While not as ubiquitous as beef or pork, kangaroo meat is readily available in supermarkets around Australia and tends to be cheaper than the meat of farm raised animals. In the supermarket I visited, I saw kangaroo steaks, pre-marinated skewers, and kanga bangas (sausage).
Kangaroo Burger at Oz Turk Pizza’s & Kebabs
Surprisingly, kangaroo wasn’t very easy to find in restaurants – we only found 3-4 in Sydney that serve it. Luckily, one of them was a random neighborhood pizza and kebab place just around the corner from where we stayed. We ordered EVERY kangaroo item on their menu, including a kangaroo burger and a kangaroo Turkish kebab (what we like to call gyros).
I highly recommend the kangaroo burger because it’s pretty delicious and inexpensive, but I would avoid kangaroo kebabs – something about the sweet tahini sauce they use in Australia with kangaroo rubs me the wrong way.
One of the most interesting ways I had kangaroo in Australia was on a pizza at the popular and touristy Australian Hotel (which happens to have an amazing rooftop view overlooking the Sydney Opera house ). The Australian is the place to go if you want kangaroo, emu, and crocodile in a single meal – they have a pizza for each of them.
A pizza at the Australian Hotel that has kangaroo and red pepper on the left half, and emu, tomato, and basil on the right half
At the Australian, my travel buddies and I decided to order a custom half kangaroo, half emu pizza in honor of the Australian Coat of arms, which depicts a kangaroo and an emu standing side by side. This pizza was amazing! The highlight was actually the emu, which has a very distinct, surprisingly non chicken like taste that is gamier than the kangaroo. In fact, emu doesn’t taste like chicken at all, it is more like a juicy, lean, yet tender beef jerky.
Just in case you were wondering, crocodile tastes exactly like chicken in Australia (for reasons explained in the image below) but the Thai basil with Crocodile pizza and coconut milk at the Australian Hotel was delicious anyways. All of them go great with a James Squire Golden Ale (my favorite Aussie beer).

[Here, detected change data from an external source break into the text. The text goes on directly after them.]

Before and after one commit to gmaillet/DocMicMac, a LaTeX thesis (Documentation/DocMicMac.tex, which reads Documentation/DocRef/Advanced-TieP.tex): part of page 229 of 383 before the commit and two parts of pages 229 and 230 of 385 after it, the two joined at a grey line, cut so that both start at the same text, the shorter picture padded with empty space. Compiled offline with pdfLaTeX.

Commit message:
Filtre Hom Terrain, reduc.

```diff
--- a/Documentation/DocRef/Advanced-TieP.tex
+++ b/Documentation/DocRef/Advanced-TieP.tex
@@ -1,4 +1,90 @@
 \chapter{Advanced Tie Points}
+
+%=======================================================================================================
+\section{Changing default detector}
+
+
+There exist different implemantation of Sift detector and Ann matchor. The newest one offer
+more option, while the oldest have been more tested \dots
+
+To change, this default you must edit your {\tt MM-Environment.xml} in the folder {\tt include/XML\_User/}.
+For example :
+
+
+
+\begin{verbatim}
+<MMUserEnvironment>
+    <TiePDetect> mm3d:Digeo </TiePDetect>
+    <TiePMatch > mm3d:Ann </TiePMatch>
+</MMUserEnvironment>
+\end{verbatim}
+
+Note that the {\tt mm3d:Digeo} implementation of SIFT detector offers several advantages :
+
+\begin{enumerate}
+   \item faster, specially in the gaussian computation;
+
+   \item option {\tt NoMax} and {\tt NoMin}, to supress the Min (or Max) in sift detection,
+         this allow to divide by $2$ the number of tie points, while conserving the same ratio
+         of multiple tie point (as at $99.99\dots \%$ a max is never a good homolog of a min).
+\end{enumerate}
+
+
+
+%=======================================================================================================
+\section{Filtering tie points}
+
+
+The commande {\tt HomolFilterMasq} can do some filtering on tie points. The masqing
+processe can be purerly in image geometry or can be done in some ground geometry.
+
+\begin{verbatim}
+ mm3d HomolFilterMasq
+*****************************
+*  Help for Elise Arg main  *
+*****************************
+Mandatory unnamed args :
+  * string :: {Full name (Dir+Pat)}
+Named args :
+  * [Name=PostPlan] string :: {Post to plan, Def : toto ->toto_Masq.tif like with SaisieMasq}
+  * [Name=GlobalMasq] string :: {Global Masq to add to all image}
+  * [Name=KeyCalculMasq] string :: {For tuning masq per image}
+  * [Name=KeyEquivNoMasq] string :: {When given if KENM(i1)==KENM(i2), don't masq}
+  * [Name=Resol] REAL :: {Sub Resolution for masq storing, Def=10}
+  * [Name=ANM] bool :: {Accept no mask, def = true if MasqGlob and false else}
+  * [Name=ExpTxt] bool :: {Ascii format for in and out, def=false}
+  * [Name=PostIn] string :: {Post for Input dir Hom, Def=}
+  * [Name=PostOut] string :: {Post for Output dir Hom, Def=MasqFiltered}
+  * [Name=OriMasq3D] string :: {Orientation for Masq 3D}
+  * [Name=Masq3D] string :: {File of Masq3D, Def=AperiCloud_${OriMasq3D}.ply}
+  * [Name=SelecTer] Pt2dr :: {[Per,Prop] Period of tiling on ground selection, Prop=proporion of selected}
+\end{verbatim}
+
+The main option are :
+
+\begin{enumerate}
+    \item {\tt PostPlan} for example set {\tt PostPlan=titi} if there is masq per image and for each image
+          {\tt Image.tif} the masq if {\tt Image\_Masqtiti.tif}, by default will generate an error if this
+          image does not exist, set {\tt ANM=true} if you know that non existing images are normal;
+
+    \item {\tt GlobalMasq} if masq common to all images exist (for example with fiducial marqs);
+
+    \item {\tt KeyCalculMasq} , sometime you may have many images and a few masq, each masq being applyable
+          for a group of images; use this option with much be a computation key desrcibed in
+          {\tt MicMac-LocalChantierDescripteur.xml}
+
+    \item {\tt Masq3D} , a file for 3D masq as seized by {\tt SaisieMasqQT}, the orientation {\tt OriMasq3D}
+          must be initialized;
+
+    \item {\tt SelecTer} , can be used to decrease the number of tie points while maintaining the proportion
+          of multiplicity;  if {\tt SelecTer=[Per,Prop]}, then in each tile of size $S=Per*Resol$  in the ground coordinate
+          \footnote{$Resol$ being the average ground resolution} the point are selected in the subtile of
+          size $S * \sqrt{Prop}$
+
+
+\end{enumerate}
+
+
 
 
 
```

Back to Kangaroos, the fun down under doesn’t stop at food. Around Sydney people were sporting kangaroo leather hats and I found souvenir stores selling kangaroo jerky.
Even stranger, while perusing an airport gift shop I came across “Essence of Kangaroo” kangaroo meat capsules vitamins. I’m not sure that I’m interested in taking kangaroo supplements with my multivitamins and at $30+ US per bottle, I passed on this offering.
In closing, what do all of my kangaroo observations lead me to believe?
Stereotypical as it may be, Australians are genuinely fascinated by Kangaroos. They eat and wear kangaroo products, they use kangaroos their as mascots (see Qantas Airlines), and even the Australian National Soccer Team is called the “Socceroos”.
As far as incorporating kangaroos into their diets goes, while the meat is easy to obtain, I don’t think many Aussies eat kangaroo on a daily basis. They probably eat kangaroo as often as Americans eat venison or other game meat.
In any case, I highly recommend eating some Kangaroo! If it was readily available in Austin, I would be eating kangaroo regularly as a leaner and in many ways better tasting alternative to beef or pork.